“People make it seem harder than it is by saying becoming a freelancer in Italy is impossible. It isn’t,” he added.

READ ALSO:

Of course, how much money you make depends on your personal ambition and connections too.

However, a benefit of being self-employed is that there is no limit to your earning power. As an employee, on the other hand, you know what’s landing in your account every month – unless your wage fluctuates with commission.

There’s also a good degree of flexibility. If you’re self-employed, you can diversify your revenue streams. For example, you could work as a teacher by day and run an e-commerce site by night.

Bolla points out that all you need is a partita IVA (VAT number) and if you want to do different types of jobs, you have to log them under different income codes known as a ‘codice ATECO‘, which has to be communicated to the Revenue Agency (Agenzia delle Entrate).

You would also have to check your business activity is compliant with the law and may need to ask permission to trade from your local comune (Town Hall).

Being self-employed is also an opportunity to have clients in the U.S. or U.K. and receive a higher pay compared to Italy, according to Bolla.

“If you’re smart enough, you can get a higher, foreign wage, but live the Italian lifestyle,” he said.

There’s a double taxation agreement in place to ensure you don’t pay tax twice if you choose to work with international clients.

Photo: Luca Bravo/Unsplash

How taxation of employees and the self-employed compares

It’s undeniable that it’s more straightforward to be an employee, as your national security contributions, or INPS (Istituto nazionale della previdenza sociale’), and personal income tax known as ‘IRPEF’ are taken at source.

On the other hand, as a freelancer you have to put money aside for paying these yourself.

There’s also a little help from an employer with paying INPS – they stump up two-thirds of your social security contributions, with the remaining third coming from you. The self-employed are responsible for paying INPS solely.

READ ALSO: Working remotely from Italy: What are the rules for foreigners?

How much income tax you pay as an employee varies depending on your gross earnings, varying between 23% – 43%, according to the Agenzie delle Entrate.

As a new self-employed professional, on the other hand, you could set up under the so-called Forfettario regime, which means you pay 5% flat tax for five years. Italian authorities introduced this tax scheme in a bid to encourage new commercial activity from sole traders and small businesses.

It’s also worth remembering that as an employee, there are various deductions, such as health insurance if you work in a chemical plant, for instance.

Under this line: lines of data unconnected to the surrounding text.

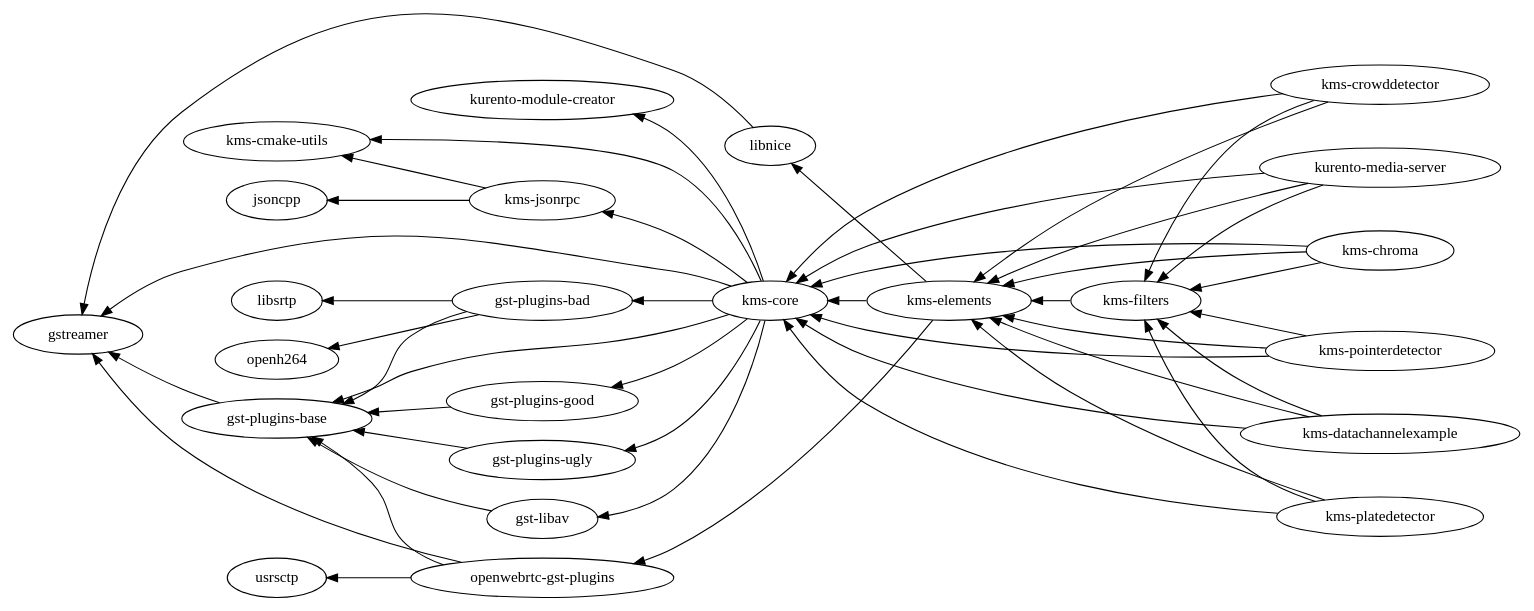
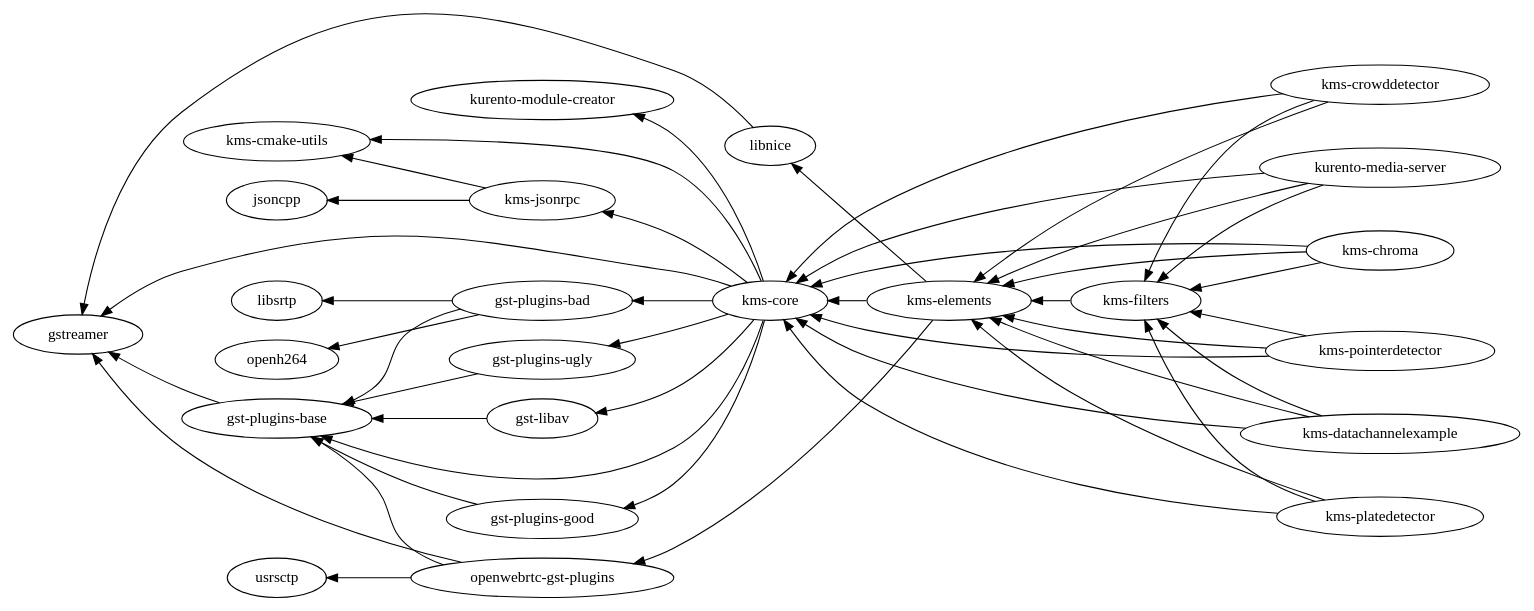
One commit to Kurento/doc-kurento-readthedocs changed the diagram in source/images/graphs/dependencies-all.dot. Above: the diagram before and after it, drawn with Graphviz. The commit also changed 535 other files, not shown here.

```diff
--- a/source/images/graphs/dependencies-all.dot
+++ b/source/images/graphs/dependencies-all.dot
@@ -1,38 +1,38 @@
 digraph dependencies_all {
   bgcolor = "transparent";
   fontname = "Bitstream Vera Sans";
   fontsize = 8;
   size = "12,8";
 
   rankdir = "RL";
 
   // Kurento external libraries
-  "gstreamer";
+  "jsoncpp";
   "libsrtp";
   "openh264";
   "usrsctp";
-  "jsoncpp";
+  "gstreamer";
   "gst-plugins-base" -> "gstreamer";
   "gst-plugins-good" -> "gst-plugins-base";
+  "gst-plugins-bad" -> {"gst-plugins-base" "libsrtp" "openh264"};
   "gst-plugins-ugly" -> "gst-plugins-base";
-  "gst-plugins-bad" -> {"gst-plugins-base" "libsrtp" "openh264"};
   "gst-libav" -> "gst-plugins-base";
   "openwebrtc-gst-plugins" -> {"gstreamer" "gst-plugins-base" "usrsctp"};
   "libnice" -> "gstreamer";
 
   // KMS main components
   "kurento-module-creator";
   "kms-cmake-utils";
   "kms-jsonrpc" -> {"jsoncpp" "kms-cmake-utils"};
-  "kms-core" -> {"gstreamer" "gst-plugins-base" "gst-plugins-good" "gst-plugins-ugly" "gst-libav" "gst-plugins-bad" "kms-cmake-utils" "kms-jsonrpc" "kurento-module-creator"};
+  "kms-core" -> {"gstreamer" "gst-plugins-base" "gst-plugins-good" "gst-plugins-bad" "gst-plugins-ugly" "gst-libav" "kurento-module-creator" "kms-cmake-utils" "kms-jsonrpc"};
   "kms-elements" -> {"openwebrtc-gst-plugins" "libnice" "kms-core"};
   "kms-filters" -> "kms-elements";
   "kurento-media-server" -> {"kms-core" "kms-elements" "kms-filters"};
 
   // KMS extra modules
   "kms-chroma" -> {"kms-core" "kms-elements" "kms-filters"};
   "kms-crowddetector" -> {"kms-core" "kms-elements" "kms-filters"};
   "kms-datachannelexample" -> {"kms-core" "kms-elements" "kms-filters"};
   "kms-platedetector" -> {"kms-core" "kms-elements" "kms-filters"};
   "kms-pointerdetector" -> {"kms-core" "kms-elements" "kms-filters"};
 }
```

This changes according to the profession and there’s no one-size-fits-all answer.

Equally, there are professional liability insurances you may need to take out yourself if you go freelance.

Being an employee also grants you a bonus if and when you leave a position. TFR, Il Trattamento di Fine Rapporto (the Staff Severance Fund), pays out a lump sum when you finish a contract with an employer. It amounts to 6.91% of an annual salary and is calculated on the years and months of service, potentially making for a tidy sum if you change jobs.

Consider your personality as well as your paycheck

Beyond money, there’s also the matter of Italian business culture to take into account. 

“Culturally, Italy has always been a country that prefers certainty over risk, so people would rather be an employee than self-employed,” claimed Bolla.

“There isn’t a corporate mindset and it’s hard to climb the ladder. Large businesses are normally family-run and so family members are likely to get hired and promoted. This can be a problem for people coming from outside Italy,” he added.

READ ALSO: ‘It’s crazy’: What to expect when you work for an Italian company

“So the question is: ‘Can you work with Italians?’ If you can deal with a different work ethos and get culturally adjusted, it’s a great place for people to live,” said Bolla.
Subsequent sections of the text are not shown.